### WORK REQUEST
Collect every line in the records below that contains the word "figure".

(Edit tracking data)
==*==
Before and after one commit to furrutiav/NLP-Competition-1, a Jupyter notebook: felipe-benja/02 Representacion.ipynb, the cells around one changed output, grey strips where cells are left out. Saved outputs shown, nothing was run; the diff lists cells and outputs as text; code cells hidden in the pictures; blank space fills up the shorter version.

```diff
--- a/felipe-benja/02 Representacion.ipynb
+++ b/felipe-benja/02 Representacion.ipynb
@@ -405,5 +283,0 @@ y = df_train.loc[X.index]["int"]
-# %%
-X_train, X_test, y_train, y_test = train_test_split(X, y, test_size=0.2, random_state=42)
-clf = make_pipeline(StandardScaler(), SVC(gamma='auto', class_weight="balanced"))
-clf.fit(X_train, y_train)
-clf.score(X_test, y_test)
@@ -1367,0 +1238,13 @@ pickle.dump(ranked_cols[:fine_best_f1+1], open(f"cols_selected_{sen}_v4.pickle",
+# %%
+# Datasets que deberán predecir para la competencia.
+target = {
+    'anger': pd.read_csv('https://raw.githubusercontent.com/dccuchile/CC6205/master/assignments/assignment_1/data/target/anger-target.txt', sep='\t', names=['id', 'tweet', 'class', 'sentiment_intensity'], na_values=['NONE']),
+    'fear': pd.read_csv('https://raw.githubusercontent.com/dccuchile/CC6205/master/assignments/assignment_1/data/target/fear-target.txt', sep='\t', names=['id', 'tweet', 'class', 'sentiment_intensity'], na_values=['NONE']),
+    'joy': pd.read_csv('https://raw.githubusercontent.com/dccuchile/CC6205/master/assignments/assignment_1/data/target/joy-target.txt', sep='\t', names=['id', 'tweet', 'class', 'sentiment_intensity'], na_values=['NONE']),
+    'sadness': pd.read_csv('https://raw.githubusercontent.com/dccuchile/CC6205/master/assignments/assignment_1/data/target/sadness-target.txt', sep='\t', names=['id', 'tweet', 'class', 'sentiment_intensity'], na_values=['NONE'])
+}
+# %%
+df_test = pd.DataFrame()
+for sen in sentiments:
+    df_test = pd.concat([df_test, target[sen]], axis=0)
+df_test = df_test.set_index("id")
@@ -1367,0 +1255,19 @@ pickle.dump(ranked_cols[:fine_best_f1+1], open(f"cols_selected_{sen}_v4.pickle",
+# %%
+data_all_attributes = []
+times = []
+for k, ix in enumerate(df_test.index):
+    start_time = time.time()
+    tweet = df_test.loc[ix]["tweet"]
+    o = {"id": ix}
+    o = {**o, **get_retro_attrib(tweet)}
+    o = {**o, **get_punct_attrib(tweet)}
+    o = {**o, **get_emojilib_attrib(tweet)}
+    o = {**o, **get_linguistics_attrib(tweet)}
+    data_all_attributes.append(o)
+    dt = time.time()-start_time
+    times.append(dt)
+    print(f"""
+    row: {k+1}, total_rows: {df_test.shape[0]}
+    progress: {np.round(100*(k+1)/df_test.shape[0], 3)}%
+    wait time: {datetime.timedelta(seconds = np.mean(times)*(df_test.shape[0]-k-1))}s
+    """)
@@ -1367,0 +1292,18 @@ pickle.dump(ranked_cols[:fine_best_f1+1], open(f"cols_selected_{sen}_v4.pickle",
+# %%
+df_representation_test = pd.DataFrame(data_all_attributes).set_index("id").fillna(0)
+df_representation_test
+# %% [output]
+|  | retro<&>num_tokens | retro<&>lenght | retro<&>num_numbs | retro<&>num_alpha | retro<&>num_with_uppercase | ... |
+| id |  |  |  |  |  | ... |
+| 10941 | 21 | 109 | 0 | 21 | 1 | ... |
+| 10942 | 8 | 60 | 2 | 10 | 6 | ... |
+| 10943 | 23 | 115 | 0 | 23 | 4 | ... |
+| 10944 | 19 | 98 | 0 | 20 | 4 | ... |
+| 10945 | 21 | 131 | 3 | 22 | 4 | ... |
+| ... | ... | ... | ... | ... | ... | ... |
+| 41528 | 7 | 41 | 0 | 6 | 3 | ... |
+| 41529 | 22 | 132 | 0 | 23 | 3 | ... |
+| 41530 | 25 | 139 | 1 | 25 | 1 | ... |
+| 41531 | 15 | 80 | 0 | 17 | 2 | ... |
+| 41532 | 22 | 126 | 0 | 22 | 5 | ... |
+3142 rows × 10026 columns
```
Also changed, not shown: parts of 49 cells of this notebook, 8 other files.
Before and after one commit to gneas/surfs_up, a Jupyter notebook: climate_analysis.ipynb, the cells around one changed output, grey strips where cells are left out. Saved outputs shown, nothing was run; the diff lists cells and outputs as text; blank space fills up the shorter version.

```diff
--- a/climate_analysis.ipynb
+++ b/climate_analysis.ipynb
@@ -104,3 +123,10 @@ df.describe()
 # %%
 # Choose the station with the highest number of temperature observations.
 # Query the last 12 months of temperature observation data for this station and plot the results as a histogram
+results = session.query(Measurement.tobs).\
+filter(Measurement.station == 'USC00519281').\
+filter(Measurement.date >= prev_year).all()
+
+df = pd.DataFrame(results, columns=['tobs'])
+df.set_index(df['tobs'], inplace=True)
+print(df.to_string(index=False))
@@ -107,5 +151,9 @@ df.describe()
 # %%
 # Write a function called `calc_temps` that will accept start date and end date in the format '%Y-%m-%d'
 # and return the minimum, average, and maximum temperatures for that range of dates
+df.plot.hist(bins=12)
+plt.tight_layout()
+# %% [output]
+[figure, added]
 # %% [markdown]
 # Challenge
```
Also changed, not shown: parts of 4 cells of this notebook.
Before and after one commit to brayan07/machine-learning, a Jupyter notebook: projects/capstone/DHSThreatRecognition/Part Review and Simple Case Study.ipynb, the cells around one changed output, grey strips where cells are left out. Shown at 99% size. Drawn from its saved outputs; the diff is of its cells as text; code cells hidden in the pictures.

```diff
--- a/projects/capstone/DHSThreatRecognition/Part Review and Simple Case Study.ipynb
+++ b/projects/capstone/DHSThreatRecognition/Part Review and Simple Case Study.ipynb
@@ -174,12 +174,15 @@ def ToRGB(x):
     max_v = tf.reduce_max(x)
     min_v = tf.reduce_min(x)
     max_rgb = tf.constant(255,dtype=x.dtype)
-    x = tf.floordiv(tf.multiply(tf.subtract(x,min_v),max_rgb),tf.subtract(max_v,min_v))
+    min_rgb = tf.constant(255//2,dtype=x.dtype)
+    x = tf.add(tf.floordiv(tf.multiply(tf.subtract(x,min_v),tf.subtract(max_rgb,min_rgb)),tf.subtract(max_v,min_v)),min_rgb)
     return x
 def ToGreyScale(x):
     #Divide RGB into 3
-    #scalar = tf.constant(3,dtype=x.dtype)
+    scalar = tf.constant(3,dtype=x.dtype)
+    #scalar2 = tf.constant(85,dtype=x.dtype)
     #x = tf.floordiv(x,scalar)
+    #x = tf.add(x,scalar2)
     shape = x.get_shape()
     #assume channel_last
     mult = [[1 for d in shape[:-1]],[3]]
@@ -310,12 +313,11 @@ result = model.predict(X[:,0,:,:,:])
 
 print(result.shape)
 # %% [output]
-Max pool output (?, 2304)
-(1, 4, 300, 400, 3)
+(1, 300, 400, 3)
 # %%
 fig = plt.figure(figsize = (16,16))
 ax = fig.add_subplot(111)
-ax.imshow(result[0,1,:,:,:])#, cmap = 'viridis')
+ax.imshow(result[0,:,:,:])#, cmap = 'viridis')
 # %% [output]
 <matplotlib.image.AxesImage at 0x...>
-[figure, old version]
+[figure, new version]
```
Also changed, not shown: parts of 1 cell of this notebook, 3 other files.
==*==
### WRITTEN ANSWER
+[figure, added]
 fig = plt.figure(figsize = (16,16))
-[figure, old version]
+[figure, new version]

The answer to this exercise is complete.